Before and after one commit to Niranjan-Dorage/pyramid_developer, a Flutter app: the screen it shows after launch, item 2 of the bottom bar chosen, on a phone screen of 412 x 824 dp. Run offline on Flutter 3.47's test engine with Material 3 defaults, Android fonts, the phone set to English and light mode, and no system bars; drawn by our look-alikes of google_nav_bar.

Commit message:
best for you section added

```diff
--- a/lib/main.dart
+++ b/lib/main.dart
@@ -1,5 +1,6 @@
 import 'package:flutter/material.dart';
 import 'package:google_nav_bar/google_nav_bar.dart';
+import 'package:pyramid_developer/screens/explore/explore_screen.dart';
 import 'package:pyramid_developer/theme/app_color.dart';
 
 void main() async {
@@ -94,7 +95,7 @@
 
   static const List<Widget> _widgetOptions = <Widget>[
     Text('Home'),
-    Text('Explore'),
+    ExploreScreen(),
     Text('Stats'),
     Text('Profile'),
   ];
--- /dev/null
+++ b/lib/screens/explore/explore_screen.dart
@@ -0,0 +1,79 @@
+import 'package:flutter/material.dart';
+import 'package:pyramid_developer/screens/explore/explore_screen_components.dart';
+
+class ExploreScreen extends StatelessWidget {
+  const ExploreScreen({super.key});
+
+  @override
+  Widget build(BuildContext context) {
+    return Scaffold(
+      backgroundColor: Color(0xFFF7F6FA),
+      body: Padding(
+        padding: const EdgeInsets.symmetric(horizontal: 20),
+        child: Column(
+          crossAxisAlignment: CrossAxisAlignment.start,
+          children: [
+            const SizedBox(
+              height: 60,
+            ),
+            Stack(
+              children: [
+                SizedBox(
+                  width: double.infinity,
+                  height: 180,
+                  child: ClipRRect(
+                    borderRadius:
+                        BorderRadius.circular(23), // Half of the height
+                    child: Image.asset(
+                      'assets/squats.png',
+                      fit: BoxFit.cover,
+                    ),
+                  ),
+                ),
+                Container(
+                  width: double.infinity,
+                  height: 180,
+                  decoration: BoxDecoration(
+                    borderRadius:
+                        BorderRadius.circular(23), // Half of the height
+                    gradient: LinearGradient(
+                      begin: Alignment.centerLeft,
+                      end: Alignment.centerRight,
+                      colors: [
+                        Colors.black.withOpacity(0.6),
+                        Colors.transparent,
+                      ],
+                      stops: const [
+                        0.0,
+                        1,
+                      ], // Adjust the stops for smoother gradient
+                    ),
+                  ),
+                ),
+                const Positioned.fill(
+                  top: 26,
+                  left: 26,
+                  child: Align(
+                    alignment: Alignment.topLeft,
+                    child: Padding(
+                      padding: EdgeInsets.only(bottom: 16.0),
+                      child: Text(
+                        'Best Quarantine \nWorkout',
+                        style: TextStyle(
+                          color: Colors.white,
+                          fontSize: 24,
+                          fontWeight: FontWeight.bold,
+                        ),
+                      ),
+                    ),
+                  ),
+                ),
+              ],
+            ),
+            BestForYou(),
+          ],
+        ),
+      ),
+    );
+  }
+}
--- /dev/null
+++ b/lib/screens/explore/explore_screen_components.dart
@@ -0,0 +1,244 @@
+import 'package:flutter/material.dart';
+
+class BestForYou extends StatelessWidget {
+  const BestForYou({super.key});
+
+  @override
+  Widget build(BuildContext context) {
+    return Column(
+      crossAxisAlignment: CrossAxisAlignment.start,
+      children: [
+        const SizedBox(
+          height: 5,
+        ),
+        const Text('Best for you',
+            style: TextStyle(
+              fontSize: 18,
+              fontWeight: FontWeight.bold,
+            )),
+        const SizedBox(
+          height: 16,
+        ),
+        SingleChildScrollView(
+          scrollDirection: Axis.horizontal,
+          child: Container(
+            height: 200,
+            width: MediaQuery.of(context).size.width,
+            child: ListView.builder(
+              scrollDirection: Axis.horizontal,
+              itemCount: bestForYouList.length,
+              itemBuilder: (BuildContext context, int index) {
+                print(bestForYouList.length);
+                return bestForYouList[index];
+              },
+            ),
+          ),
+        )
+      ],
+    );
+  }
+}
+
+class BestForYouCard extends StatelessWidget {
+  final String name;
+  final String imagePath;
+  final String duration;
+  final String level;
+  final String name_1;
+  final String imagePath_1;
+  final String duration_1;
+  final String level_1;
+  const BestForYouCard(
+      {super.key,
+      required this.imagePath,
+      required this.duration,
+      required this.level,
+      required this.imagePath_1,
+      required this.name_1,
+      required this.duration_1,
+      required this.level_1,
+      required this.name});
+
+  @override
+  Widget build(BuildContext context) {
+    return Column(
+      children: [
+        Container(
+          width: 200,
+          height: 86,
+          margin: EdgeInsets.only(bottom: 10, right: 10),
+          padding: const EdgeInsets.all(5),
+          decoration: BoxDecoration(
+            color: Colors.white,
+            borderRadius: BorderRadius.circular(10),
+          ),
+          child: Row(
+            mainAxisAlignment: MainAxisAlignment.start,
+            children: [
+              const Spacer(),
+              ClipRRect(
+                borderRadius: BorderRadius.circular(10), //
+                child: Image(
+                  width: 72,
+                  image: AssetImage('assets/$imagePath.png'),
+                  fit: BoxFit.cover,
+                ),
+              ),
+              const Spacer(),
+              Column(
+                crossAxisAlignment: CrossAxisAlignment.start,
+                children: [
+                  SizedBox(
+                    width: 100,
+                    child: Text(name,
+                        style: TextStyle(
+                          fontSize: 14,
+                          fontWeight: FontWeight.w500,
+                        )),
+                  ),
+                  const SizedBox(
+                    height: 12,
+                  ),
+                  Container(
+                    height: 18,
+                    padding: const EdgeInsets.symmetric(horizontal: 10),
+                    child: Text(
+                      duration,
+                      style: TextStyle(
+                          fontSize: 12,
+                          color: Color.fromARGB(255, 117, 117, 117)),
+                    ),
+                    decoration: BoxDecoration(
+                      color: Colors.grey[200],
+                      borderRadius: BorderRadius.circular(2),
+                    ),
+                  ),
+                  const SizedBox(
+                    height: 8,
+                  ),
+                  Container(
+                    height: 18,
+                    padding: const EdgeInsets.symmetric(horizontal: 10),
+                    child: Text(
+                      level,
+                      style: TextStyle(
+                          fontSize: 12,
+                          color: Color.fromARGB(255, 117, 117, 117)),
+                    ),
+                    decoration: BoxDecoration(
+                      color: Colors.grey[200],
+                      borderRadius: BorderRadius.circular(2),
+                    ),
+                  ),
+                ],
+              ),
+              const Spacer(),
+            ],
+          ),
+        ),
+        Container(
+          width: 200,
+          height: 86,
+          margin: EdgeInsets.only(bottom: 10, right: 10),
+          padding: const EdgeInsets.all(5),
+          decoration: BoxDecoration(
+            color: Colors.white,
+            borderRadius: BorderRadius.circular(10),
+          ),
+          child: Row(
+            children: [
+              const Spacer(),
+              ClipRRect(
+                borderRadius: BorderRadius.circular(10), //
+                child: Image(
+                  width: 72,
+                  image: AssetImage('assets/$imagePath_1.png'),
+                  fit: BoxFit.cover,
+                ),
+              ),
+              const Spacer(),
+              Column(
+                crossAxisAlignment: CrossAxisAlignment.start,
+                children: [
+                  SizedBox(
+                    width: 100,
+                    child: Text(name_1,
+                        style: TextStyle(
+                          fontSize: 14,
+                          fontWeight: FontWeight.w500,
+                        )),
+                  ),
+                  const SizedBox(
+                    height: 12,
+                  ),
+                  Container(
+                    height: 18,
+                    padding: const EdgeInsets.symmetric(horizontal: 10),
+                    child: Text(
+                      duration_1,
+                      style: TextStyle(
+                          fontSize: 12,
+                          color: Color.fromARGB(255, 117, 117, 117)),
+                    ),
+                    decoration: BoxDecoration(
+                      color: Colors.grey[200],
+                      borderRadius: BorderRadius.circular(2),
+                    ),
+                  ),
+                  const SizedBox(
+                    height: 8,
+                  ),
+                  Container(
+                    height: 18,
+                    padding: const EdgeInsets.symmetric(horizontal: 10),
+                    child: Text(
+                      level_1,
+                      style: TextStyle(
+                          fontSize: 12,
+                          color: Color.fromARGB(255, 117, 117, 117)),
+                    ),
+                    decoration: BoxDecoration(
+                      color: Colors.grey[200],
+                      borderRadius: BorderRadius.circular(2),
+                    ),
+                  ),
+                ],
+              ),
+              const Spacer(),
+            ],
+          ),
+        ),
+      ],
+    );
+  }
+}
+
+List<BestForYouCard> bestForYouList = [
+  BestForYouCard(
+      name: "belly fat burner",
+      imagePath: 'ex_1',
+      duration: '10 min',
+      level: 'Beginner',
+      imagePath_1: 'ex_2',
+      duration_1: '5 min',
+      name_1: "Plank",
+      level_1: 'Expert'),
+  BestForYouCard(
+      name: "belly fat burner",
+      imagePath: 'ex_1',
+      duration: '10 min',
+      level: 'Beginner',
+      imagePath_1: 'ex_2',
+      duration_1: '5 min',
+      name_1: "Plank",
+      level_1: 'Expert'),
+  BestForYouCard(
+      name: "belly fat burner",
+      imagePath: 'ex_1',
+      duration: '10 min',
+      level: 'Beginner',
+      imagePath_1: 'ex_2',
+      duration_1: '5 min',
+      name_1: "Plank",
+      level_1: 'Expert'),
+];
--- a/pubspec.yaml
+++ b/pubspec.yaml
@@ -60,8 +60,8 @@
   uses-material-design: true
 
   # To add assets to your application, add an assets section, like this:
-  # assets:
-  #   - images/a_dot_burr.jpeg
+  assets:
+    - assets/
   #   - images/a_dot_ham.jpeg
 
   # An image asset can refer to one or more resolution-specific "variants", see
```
* * *
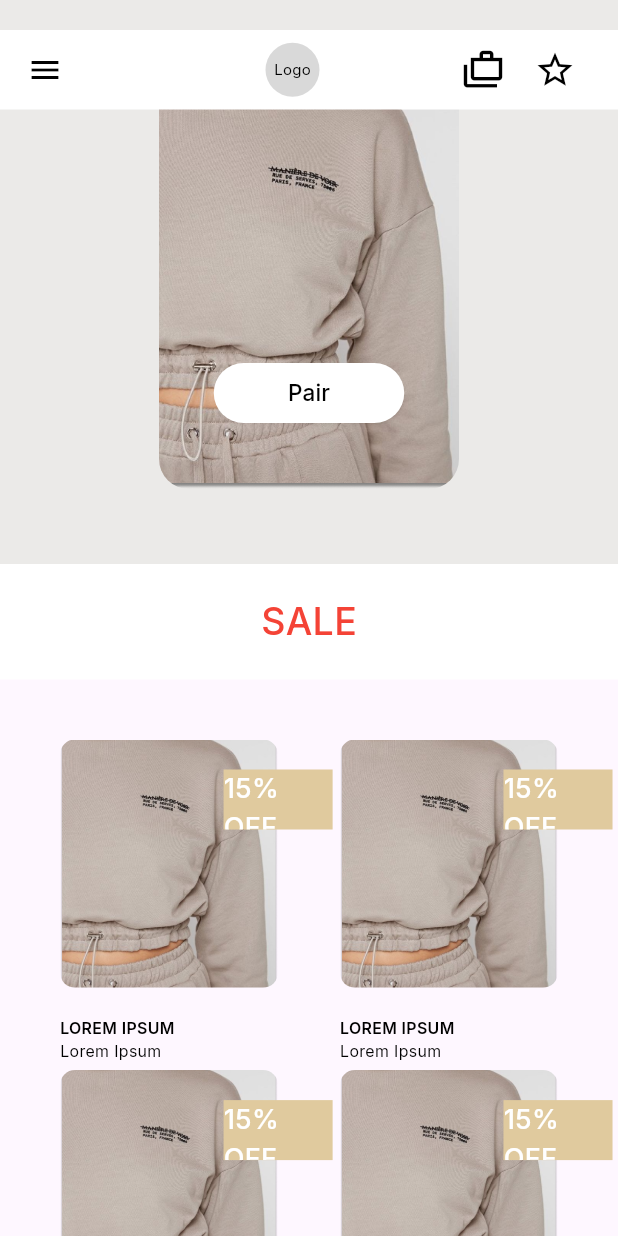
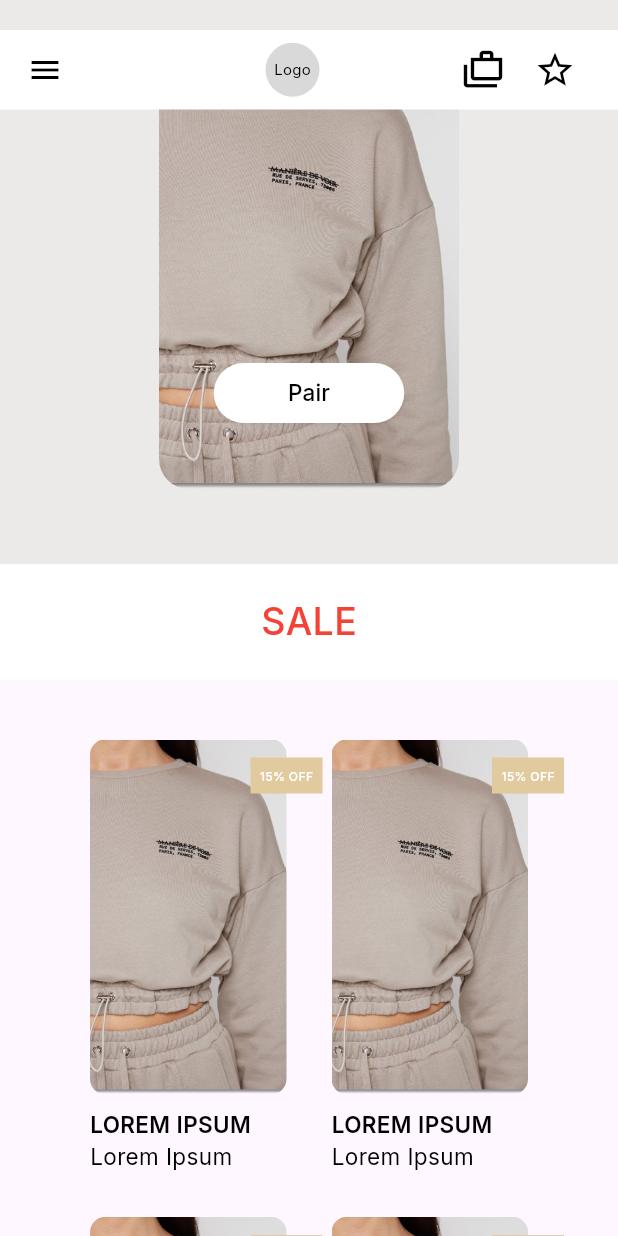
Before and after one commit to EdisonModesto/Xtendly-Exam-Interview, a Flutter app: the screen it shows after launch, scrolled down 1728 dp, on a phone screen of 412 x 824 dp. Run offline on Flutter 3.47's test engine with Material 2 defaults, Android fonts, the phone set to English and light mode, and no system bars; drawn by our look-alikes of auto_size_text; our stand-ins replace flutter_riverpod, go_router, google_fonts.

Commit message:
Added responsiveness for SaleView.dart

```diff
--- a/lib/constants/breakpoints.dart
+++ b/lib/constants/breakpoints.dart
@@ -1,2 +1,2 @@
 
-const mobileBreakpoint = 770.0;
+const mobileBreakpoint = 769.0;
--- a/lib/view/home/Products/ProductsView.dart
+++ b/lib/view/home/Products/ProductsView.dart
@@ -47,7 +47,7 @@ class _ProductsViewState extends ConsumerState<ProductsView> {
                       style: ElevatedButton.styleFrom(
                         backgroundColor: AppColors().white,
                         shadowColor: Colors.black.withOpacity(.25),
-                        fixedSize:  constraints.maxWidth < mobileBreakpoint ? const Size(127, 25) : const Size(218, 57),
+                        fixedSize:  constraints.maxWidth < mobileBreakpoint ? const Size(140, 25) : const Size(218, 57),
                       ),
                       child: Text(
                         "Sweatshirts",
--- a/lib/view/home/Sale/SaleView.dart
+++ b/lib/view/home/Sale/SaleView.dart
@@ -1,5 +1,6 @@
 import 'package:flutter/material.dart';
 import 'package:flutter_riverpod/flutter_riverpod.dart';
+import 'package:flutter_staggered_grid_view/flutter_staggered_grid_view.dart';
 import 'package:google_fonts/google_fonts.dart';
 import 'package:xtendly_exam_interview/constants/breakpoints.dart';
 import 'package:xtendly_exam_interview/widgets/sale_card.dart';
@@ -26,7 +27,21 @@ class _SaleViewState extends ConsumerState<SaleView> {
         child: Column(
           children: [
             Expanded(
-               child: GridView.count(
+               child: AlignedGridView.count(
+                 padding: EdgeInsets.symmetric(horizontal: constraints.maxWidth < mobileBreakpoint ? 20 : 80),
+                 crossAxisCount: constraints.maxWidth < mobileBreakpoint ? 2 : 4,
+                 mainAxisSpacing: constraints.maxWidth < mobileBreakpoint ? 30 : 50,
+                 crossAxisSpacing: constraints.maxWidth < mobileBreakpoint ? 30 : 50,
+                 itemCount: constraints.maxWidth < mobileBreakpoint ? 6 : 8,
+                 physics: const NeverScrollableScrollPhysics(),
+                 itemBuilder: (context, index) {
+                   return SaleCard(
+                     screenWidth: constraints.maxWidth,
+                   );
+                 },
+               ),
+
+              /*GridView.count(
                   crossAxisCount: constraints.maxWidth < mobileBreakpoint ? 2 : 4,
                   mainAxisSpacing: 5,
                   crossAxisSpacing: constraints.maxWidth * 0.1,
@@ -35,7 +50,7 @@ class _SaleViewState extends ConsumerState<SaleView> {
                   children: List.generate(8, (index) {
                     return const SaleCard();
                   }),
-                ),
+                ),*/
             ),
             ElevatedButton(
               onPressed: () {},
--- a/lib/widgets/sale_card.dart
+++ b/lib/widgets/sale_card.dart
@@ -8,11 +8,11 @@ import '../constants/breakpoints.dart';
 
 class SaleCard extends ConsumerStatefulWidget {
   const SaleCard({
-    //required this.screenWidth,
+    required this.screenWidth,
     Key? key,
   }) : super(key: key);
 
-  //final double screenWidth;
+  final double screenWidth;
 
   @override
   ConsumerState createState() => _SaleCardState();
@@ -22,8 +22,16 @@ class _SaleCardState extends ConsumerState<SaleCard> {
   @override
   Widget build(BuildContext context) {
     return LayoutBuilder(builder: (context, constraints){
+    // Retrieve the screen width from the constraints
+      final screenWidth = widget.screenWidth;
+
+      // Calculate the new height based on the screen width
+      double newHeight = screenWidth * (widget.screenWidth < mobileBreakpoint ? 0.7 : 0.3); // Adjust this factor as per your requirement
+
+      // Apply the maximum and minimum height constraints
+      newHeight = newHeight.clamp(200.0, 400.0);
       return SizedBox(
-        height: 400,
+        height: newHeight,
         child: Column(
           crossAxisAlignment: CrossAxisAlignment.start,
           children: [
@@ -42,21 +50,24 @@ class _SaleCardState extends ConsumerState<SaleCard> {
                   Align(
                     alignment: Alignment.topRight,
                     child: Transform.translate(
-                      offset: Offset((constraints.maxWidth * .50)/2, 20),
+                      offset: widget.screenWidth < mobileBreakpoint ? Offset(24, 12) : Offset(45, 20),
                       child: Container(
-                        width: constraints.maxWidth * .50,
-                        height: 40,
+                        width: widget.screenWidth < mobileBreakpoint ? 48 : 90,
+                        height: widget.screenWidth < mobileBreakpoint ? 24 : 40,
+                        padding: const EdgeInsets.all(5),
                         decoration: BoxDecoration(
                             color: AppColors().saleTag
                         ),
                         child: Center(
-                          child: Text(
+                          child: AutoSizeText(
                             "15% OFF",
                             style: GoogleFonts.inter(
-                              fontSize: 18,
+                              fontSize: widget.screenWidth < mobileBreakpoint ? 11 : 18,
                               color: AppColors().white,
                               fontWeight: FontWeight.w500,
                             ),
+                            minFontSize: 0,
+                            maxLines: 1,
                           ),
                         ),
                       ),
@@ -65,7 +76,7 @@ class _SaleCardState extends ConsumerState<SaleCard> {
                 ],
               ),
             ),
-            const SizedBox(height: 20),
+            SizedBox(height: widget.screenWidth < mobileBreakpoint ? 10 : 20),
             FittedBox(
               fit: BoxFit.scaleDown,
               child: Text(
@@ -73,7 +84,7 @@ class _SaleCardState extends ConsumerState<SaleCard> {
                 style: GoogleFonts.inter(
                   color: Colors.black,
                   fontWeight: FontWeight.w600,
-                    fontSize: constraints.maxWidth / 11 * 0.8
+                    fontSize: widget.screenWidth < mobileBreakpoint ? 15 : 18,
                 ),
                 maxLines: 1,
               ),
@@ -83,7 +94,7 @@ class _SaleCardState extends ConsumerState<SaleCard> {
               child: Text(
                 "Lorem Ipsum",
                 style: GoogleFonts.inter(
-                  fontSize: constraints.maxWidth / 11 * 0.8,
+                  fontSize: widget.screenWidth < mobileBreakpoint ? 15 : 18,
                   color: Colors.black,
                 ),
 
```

* _TASK TO CARRY OUT_: State the number of lines in the listing above that include "final", and add nothing else.

* _ANSWER AREA_: 11